Given these circumstances, how does an issue become a Senate priority and gain momentum? Certainly the persuasiveness, brains, and commitment of key staff are a factor. So too is the pressure from constituents. Both of these factors played a role in securing strong, educational hearings on the Convention on the Rights of Persons with Disabilities (CRPD) last November. Up to that point things were textbook perfect.

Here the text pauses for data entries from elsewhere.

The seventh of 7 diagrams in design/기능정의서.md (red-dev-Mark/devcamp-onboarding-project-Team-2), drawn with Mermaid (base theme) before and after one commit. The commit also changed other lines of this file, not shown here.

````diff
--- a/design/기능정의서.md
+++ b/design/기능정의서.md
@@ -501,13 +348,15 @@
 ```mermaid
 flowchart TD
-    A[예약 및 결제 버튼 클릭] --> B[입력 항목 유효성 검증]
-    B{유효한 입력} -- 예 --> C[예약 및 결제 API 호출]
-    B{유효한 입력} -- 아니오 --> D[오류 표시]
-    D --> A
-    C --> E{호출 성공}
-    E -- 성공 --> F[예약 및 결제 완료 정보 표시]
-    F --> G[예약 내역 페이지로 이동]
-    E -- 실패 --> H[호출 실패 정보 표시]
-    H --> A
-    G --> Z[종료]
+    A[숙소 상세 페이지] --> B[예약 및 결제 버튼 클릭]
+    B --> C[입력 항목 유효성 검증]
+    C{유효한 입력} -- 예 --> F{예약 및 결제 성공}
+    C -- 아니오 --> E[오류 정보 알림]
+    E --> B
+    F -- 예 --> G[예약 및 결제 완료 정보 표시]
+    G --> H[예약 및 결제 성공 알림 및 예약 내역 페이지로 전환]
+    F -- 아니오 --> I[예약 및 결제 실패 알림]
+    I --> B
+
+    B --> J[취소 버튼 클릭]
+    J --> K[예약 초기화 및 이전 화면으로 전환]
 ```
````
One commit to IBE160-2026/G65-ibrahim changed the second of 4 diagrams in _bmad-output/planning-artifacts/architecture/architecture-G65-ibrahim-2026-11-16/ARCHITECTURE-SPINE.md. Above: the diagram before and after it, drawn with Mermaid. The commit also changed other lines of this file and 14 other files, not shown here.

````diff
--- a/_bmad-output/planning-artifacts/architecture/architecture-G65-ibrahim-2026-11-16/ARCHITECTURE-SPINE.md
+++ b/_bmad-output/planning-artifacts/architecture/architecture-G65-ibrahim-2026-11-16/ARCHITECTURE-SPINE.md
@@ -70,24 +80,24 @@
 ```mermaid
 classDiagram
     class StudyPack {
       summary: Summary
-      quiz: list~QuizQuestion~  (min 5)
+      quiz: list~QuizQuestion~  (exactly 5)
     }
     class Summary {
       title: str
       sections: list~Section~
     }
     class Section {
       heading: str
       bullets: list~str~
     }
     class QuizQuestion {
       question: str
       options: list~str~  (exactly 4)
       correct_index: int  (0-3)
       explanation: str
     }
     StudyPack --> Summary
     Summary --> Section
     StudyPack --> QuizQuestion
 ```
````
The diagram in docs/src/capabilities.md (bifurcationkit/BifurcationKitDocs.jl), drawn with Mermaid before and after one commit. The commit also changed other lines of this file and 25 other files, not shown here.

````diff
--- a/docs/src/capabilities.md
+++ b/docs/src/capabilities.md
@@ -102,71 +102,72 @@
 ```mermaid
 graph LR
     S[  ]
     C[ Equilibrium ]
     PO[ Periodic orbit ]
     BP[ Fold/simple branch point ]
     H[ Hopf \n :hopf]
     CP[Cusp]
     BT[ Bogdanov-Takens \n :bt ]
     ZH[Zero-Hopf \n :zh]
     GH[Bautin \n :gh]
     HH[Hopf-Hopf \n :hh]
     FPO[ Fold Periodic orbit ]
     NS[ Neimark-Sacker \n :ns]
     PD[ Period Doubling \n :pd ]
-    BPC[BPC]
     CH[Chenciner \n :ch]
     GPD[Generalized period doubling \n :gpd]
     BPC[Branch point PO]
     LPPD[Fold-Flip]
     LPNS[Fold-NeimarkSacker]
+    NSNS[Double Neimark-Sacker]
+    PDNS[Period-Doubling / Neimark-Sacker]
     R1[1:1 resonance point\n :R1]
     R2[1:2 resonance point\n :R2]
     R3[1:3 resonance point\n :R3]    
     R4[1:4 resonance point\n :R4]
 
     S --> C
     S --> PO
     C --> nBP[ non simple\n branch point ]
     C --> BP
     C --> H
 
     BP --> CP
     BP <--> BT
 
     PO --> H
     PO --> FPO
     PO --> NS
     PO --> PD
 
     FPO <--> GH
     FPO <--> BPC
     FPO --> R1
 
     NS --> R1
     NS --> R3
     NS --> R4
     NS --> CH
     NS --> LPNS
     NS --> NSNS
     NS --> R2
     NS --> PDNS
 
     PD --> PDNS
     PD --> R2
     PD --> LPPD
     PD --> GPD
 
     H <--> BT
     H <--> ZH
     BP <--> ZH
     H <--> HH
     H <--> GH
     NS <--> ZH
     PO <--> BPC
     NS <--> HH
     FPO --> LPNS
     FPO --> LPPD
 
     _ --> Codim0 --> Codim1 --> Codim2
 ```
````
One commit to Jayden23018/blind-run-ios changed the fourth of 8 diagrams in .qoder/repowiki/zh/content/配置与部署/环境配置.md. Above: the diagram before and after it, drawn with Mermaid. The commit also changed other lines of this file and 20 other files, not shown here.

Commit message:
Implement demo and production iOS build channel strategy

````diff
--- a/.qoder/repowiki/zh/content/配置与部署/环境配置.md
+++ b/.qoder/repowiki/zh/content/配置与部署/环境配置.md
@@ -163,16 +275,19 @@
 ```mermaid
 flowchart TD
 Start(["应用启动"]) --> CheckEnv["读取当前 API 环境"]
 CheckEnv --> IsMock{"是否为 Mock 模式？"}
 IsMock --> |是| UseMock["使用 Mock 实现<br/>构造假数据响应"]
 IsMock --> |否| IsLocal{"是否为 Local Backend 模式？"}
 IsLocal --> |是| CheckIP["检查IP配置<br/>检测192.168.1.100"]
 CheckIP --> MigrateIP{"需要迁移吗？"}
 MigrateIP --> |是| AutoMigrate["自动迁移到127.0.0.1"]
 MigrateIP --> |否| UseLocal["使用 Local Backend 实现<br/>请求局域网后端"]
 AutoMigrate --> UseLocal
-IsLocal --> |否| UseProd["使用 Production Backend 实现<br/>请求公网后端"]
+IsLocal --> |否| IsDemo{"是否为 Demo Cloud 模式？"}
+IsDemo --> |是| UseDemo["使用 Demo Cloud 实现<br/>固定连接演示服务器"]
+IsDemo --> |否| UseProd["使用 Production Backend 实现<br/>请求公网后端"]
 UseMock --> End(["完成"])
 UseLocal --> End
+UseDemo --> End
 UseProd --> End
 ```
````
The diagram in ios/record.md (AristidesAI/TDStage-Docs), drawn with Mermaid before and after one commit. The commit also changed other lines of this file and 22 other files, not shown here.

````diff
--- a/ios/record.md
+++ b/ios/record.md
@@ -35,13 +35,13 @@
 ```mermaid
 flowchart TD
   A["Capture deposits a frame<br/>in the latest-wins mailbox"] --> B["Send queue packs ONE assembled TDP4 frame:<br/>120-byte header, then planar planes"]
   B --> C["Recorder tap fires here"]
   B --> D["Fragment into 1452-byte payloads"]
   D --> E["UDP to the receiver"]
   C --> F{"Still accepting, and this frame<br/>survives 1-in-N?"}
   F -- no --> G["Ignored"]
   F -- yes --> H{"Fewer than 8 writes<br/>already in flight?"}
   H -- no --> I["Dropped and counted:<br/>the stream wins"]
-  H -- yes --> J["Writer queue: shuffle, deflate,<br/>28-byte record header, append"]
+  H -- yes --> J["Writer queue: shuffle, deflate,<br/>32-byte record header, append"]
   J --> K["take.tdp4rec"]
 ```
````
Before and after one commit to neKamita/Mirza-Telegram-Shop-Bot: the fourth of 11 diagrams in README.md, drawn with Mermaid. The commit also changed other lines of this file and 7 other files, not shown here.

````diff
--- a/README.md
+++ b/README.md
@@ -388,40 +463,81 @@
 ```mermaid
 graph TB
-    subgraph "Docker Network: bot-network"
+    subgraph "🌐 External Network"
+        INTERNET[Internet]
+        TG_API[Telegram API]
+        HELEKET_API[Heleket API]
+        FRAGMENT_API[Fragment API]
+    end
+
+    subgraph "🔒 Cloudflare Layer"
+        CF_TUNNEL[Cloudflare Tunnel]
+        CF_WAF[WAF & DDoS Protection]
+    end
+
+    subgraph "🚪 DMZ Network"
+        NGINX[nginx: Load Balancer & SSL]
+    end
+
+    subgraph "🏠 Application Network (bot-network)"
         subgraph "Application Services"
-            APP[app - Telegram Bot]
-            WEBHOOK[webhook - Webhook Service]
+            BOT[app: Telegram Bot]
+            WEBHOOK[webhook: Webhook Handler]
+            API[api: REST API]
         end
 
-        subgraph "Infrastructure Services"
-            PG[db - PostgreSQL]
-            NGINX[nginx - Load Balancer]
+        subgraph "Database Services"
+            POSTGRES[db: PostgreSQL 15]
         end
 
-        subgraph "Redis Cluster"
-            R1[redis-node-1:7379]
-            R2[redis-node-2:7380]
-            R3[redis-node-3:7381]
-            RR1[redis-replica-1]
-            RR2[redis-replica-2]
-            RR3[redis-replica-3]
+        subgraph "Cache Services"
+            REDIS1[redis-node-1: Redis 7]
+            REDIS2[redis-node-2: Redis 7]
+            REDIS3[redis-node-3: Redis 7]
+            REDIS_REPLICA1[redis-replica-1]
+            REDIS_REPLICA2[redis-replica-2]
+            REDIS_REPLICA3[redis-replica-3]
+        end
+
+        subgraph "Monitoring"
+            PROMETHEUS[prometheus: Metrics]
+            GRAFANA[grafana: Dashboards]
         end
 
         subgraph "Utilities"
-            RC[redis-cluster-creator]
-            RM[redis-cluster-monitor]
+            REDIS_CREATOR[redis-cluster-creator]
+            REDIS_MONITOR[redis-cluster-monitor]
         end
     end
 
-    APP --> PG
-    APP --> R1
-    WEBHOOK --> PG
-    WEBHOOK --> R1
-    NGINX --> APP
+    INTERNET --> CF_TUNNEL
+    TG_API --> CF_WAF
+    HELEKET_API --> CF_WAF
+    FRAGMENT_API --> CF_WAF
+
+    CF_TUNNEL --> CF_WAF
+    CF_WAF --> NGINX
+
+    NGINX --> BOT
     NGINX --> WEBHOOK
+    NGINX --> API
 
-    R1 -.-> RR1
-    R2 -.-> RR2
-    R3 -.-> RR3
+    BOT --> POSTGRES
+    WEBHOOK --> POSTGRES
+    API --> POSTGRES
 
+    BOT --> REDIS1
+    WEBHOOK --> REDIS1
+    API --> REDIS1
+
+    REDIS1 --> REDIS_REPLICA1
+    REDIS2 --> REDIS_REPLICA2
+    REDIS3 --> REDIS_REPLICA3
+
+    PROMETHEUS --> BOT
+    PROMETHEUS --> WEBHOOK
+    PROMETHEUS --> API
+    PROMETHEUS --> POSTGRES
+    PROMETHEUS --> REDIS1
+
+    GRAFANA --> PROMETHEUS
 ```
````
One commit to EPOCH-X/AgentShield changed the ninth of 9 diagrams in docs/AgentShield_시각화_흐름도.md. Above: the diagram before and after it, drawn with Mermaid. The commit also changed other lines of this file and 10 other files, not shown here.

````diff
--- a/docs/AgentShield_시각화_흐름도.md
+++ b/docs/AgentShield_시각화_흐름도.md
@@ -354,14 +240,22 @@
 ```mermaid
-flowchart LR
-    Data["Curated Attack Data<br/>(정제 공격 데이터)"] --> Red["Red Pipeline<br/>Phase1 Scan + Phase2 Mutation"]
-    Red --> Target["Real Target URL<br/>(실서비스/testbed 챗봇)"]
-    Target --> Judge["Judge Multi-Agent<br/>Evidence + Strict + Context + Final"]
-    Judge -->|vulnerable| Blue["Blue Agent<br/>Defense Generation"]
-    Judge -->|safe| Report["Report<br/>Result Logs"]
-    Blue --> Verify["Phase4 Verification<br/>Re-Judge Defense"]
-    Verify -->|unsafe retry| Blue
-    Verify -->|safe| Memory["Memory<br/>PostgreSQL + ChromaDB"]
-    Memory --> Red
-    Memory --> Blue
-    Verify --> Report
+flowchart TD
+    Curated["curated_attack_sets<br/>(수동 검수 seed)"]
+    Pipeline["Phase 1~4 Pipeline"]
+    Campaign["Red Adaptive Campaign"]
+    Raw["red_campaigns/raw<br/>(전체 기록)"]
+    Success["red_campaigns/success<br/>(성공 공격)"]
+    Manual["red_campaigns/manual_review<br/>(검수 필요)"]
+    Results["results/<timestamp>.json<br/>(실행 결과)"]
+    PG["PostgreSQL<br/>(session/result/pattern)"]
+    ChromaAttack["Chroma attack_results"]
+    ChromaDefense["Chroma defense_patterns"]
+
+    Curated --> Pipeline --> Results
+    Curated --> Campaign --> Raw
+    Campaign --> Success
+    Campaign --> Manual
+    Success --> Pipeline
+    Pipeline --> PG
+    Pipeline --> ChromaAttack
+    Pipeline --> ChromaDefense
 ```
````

Now there has been a four month lull of no visible Senate activity.  The result -- The impact of individuals telling stories about why the CRPD is important to them have been modest. The number of op eds that have made new or powerful arguments for the CRPD have been few. The television coverage that has occurred hasn't been that enlightening. Letters to the Senate Foreign Relations Committee written by important people, urging ratification, written in 2012, have resurfaced in social media. Things being tried do not appear to have the kind of traction we need to elevate ratification of the CRPD to the Senators' top ten list.

Let me share a little more about the Senate process.  Another factor that affects momentum in the Senate is when actual Senators, not staff, start talking to EACH OTHER about an issue. That is when an issue gains traction. That is when things start happening. And finally, once ideas get put on paper, get circulated and considered, when Senators are talking to each other, that's when things REALLY start happening. Evidence of Senators' involvement and interest in the CRPD would motivate staff and inspire those of us who want the CRPD ratified.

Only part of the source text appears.